- Age 4
This article was written by Jack Liddall, 16, Edinburgh, United Kingdom
It can be quite difficult to take my mum seriously when she talks about not having the internet, a laptop, flat-screen television, mobile phones. She can remember the days when everyone put coins into slots at a phone booth, wrote letters to pen pals abroad, borrowed encyclopedias from the library to do a school project.
Nowadays, at the touch of a button, it is possible to contact a friend on the other side of the world, from Edinburgh to New York to Paris to Beijing. Anywhere is possible. With such power and the endless possibilities, it should come as no surprise that people, let alone the younger generation, are now more and more civically engaged.
According to the United Kingdom’s Office for National Statistics, nearly all households with children have an internet connection, many children have a mobile phone and a vast number of young people use social media. This can have enormous benefits. In the UK, we had a recent snap general election and this was an excellent example of young people’s digital civic engagement.
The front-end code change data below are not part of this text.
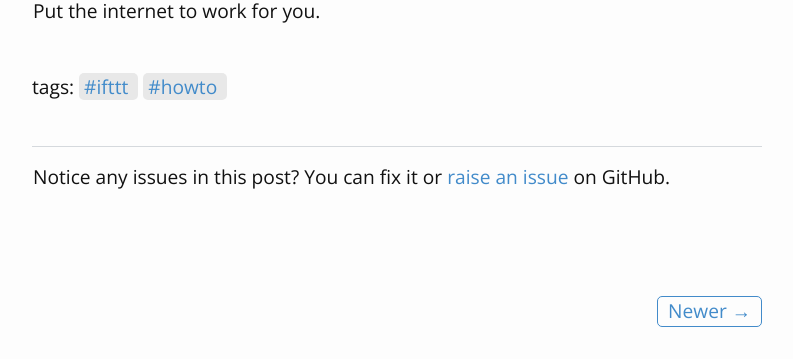
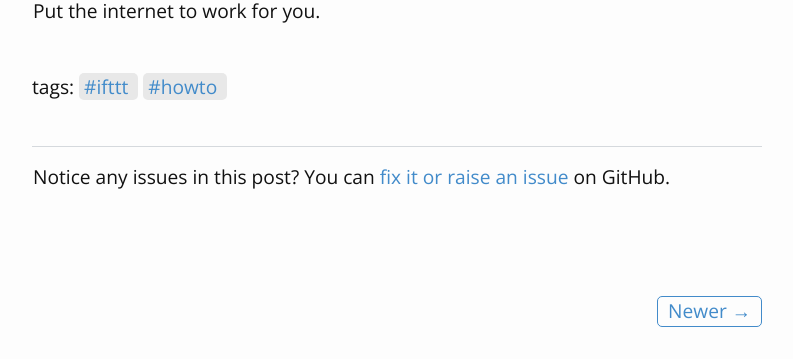
Before and after one commit to arjunnn/blog, a Jekyll site: the page built from _posts/2015-06-12-where-was-i.markdown, in a window 1280 px wide. Shown: the part 1174-1533 px from the top of the page, without its empty margins (243-1036 px from the left). Built offline with Jekyll 4.4.1, drawn with Linux system fonts in a browser that asks for light colours; some of the changed lines change nothing that is shown.

Commit message:
design changes

```diff
--- a/_layouts/post.html
+++ b/_layouts/post.html
@@ -30,7 +30,7 @@ layout: default
   </div>
   <br>
   <hr>
-  <p> Notice any issues in this post? You can fix it or <a href="https://github.com/arjunnn/blog/issues/new">raise an issue</a> on GitHub.</p>
+  <p> Notice any issues in this post? You can <a href="https://github.com/arjunnn/blog/issues/new">fix it or raise an issue</a> on GitHub.</p>
   <br>
   <div
   class="fb-like"
```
Social media was a place to learn of the political happenings as well as voice your opinions. Internet means children and young people have crucial information at their fingertips.
Of course, alongside the advantages of new digital innovations come the dangers. According to an Opinium poll, more than half of 8- to 16-year-olds say they used Facebook under the age of 13. Cyberbullying has become an issue of vital importance, leaving a virtually irremovable mark on the lives of victims. Unrestricted access to the vast swathes of information can be harmful, rather than beneficial to children and young people in grasping a better understanding of their identity and what citizenship means.
Yet in my home city of Edinburgh, Scotland, it is certainly not difficult to see the impact of digital awareness on civic engagement, be it with political, social or religious issues. Thanks to the power of the internet, social media sites and new methods of communication, we have seen a generation’s attention captured and passions sparked: a generation of Snapchat, emojis and memes alongside record lows of youth apathy, impassioned blog posts, petition signing and YouTube tutorials. The possibilities do indeed seem endless.